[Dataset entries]
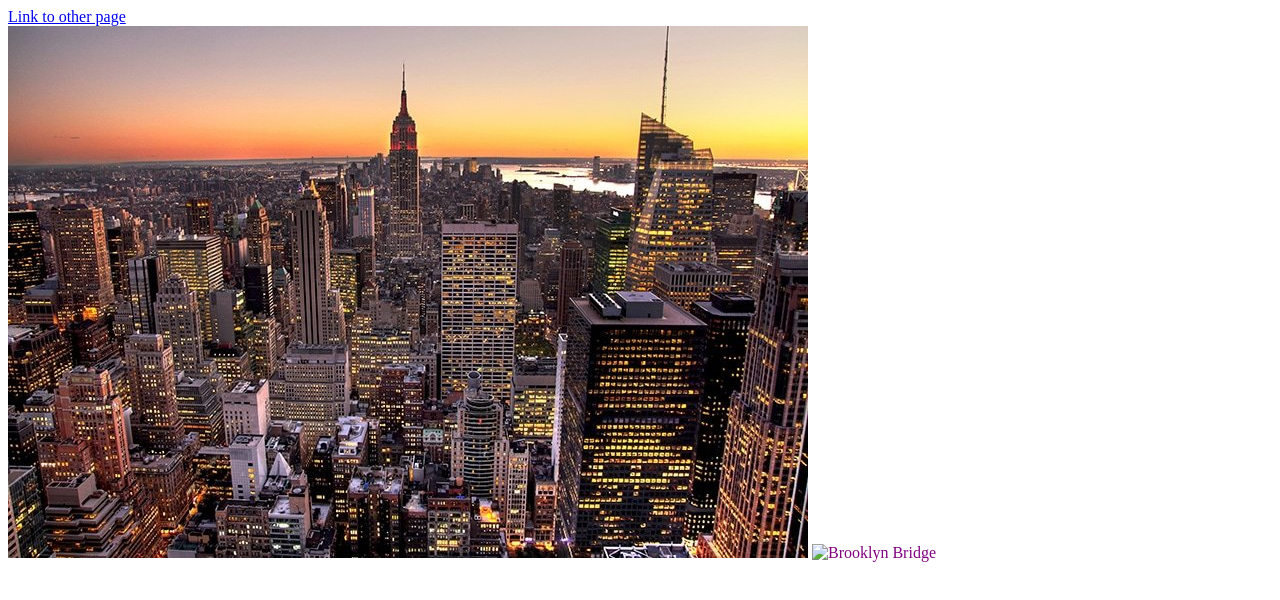
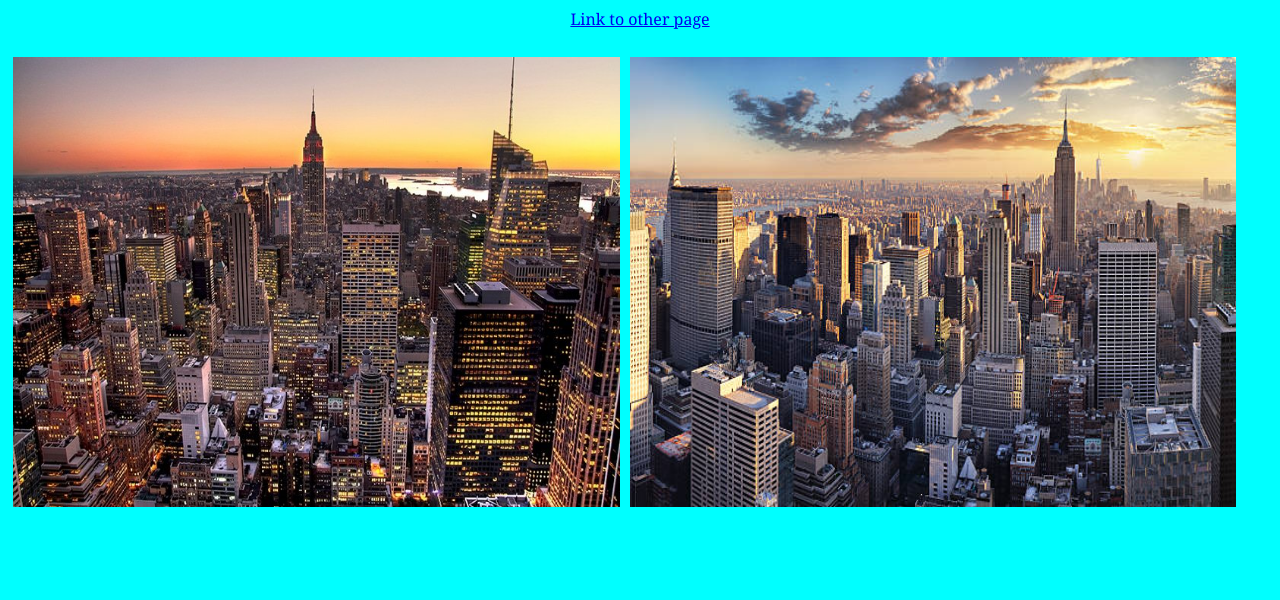
Before and after one commit to CelesTech03/Assignment1, a plain HTML site: page index.html in a window 1280 px wide. Drawn offline with Linux system fonts and the light colour scheme.

Commit message:
Aligned images in homepage and added CSS

```diff
--- /dev/null
+++ b/index.css
@@ -0,0 +1,28 @@
+body {
+    font-family: Georgia, 'Times New Roman', Times, serif;
+    background-color: cyan;
+    text-align: center;
+  }
+
+img {
+    height: 450px;
+    width: 100%;
+}
+
+.column {
+    float: left;
+    width: 48%;
+    padding: 5px;
+  }
+
+  .row::after {
+    content: "";
+    clear: both;
+    display: table;
+  }
+
+  @media screen and (max-width: 500px) {
+    .column {
+      width: 100%;
+    }
+  }
--- a/index.html
+++ b/index.html
@@ -4,14 +4,21 @@
     <meta charset="UTF-8">
     <meta http-equiv="X-UA-Compatible" content="IE=edge">
     <meta name="viewport" content="width=device-width, initial-scale=1.0">
-    <link rel="stylesheet" href="styles.css">
+    <link rel="stylesheet" href="index.css">
     <title>Assignment 1</title>
 </head>
 <body>
     <div>
     <a href="page1.html">Link to other page</a>
     </div>
-    <img src="images/skyline.jpg" alt="NY Skyline">
-    <img src="images/brooklynBridge.jpg" alt="Brooklyn Bridge">
+    <br>
+    <div class="row">
+        <div class="column">
+          <img src="images/skyline.jpg" alt="NY Skyline">
+        </div>
+        <div class="column">
+          <img src="images/NY.jpg" alt="Brooklyn Bridge">
+        </div>
+    </div>
 </body>
 </html>
```
Also changed, not shown: images/NY.jpg (added).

● **Instructions for the task**
Pull every line with the string "images" from the data above.

● **Result of this task**
Aligned images in homepage and added CSS
-    <img src="images/skyline.jpg" alt="NY Skyline">
-    <img src="images/brooklynBridge.jpg" alt="Brooklyn Bridge">
+          <img src="images/skyline.jpg" alt="NY Skyline">
+          <img src="images/NY.jpg" alt="Brooklyn Bridge">
Also changed, not shown: images/NY.jpg (added).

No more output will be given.